Investing in mutual funds can be a tricky affair. However, with more scope for investors now and a variety of funds to invest in, one can start considering investments in this medium.
Investing in mutual funds can be a tricky affair, especially for those who have always favoured the traditional saving methods of fixed deposits or pension plans. However, with more scope for investors now and a variety of funds to invest in, one can start considering investments in this medium.
Mutual funds, however, are of various types and it may confuse a new entrant with regards to the field they are entering. Equity, debt, gold – these all are terms you may have heard of when reading on funds but not quite sure where to start with or which one most suits your needs. We will tell you some basics of these funds, how they work and what are their tax implications.
Broad Types of Mutual Funds
By investment object there are broadly four categories of funds — Equity, Debt, Money and Gold. Under this, equity has further categories like large-cap, small cap, mid cap and even sectoral and thematic funds. While some funds may be a combination of more than one type of fund, if a fund invests more than 65% of its portfolio in stocks, it is generally considered as equity fund. ELSS also comes under these category of funds. Since investing in this category is closely related with market movements, it requires you to do a thorough research before you can start investing.
Debt funds, on the other hand, pool money raised from people and invest it in fixed income instruments like government bonds, corporate bonds, non-convertible debentures and other highly-rated instruments. So, short-term investors generally do not find any gain in opting for these funds as they require a longer commitment period. There are short-term bonds too, but their volume in the market is not as much as the long-term ones.
Liquid funds meanwhile are open ended schemes that invest in debt and money market instruments with maximum maturity of up to 91 days only. This strategy helps in mitigating risk arising out of interest rate volatility, providing high liquidity to portfolio and generating stable income. The returns may be tapered, and not as great as equity funds but they are safe options, especially for those looking for an alternative to their fixed deposits.

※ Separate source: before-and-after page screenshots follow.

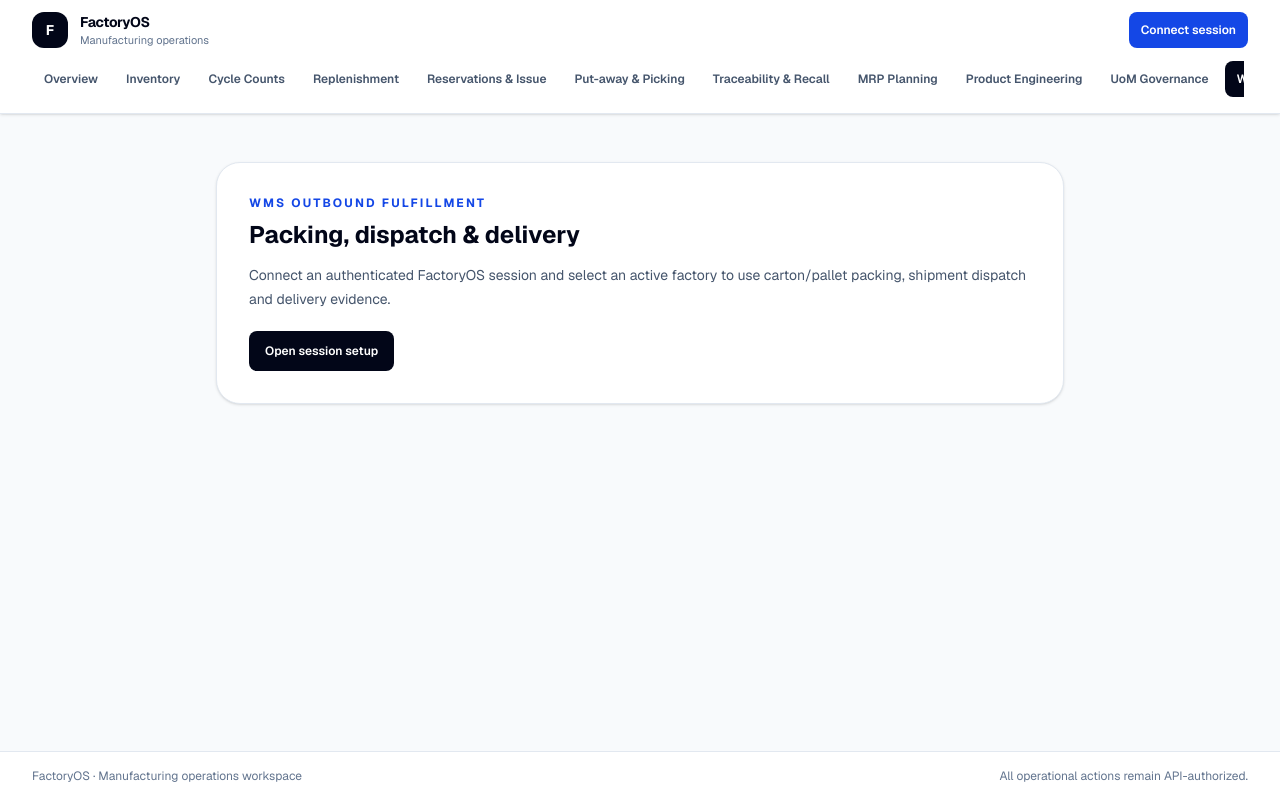
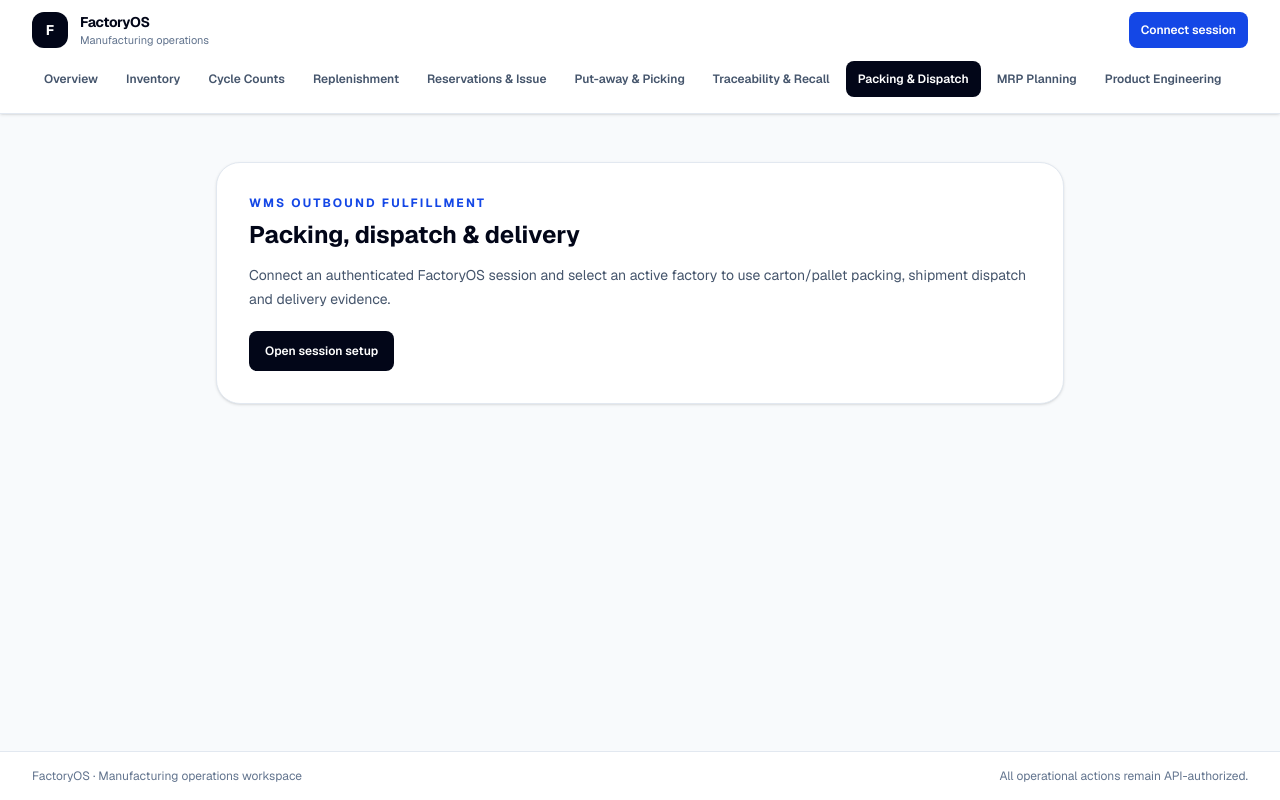
Before and after one commit to RakibulhasanUtsho07/factoryos, a Next.js app in the folder apps/web/: page /wms/fulfillment in a window 1280 px wide. Built offline with nearby package versions, Linux system fonts and the light colour scheme.

Commit message:
feat(web): add packing and dispatch navigation entry

```diff
--- a/apps/web/src/components/workspace-navigation.tsx
+++ b/apps/web/src/components/workspace-navigation.tsx
@@ -13,6 +13,7 @@ const navigation = [
   { href: "/inventory/reservations", label: "Reservations & Issue" },
   { href: "/inventory/warehouse-operations", label: "Put-away & Picking" },
   { href: "/traceability", label: "Traceability & Recall" },
+  { href: "/wms/fulfillment", label: "Packing & Dispatch" },
   { href: "/mrp", label: "MRP Planning" },
   { href: "/products", label: "Product Engineering" },
   { href: "/uom", label: "UoM Governance" },
```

How Risky They Are
Equity funds can be said to be the riskiest of the lot as they are directly affected by market movements. As they invest in stocks, any change in share prices will have a corresponding impact on the Net Asset Value (NAV) of the fund. Despite the risk factor, one should remember that a good equity mutual fund scheme will invest their corpus in multiple companies or industries providing diversification, which makes it less volatile as compared to equity markets.
Debt funds are long-term and thus less liquid as they primarily invest in rated bonds and in which defaults are rare. Government bonds are generally considered risk-free, but may take a long time to convert. Corporate bonds on the other hand are rated by different credit rating agencies which allow the investor to gauge the risk of the investment. Even in the case of debt funds, bond prices are sensitive to interest rate changes. They may be safer than equity funds, but are not totally risk-free.
If we are to make a general assessment, in volatile times debt funds are generally considered as a good investment. But when times are good with markets booming, equity funds are a feasible source to seek returns.
Liquid funds are the least risky of them all. It is ideal for those who wish to park some large funds. Do not expect much return from them, but they are a safe bet when it comes to parking funds. Gold ETFs more or less carry the same risk as investing in gold and are for investors who want to take exposure to gold via mutual funds.
All funds will attract tax to some level, and on redemption too barring gold bonds which don’t attract tax on redemption. The short-term taxes are higher of course as shown in the table below, while long-term taxation is lesser. In terms of taxation, equity and corporate bonds have low tax for long-term investors. One can also claim capital loss if they end up losing money on select funds from their portfolio.
Short and long term capital gain tax on various investments
|Gold||< 3 Year||At applicable Slab Rate||> 3 Year||20% (with indexation benefit)|
|Sovereign Gold Bond||< 3 Year||At applicable Slab Rate||> 3 Year||20% (with indexation benefit)|
* On redemption: No Tax
|Equity Mutual Fund||< 1 Year|
|> 1 Year|
10% above gains of Rs 1 lakh (no indexation benefit)
|Debt Mutual Fund||< 3 Year||At applicable Slab Rate||> 3 Year||20% (with indexation benefit)|
|Liquid Funds||< 3 Year||At applicable Slab Rate||> 3 Year||20% (with indexation benefit)|
|Corporate listed Bond||< 1 Year||At applicable Slab Rate||> 1 year||10% (No Indexation Benefit)|
|*Tax rate excludes cess and surcharge, if any|
|Data as on 5 March 2018|
Before polling any money in these funds make sure to consult your financial advisor to know which funds suit your needs the most.
(The writer is CEO at Bankbazaar.com)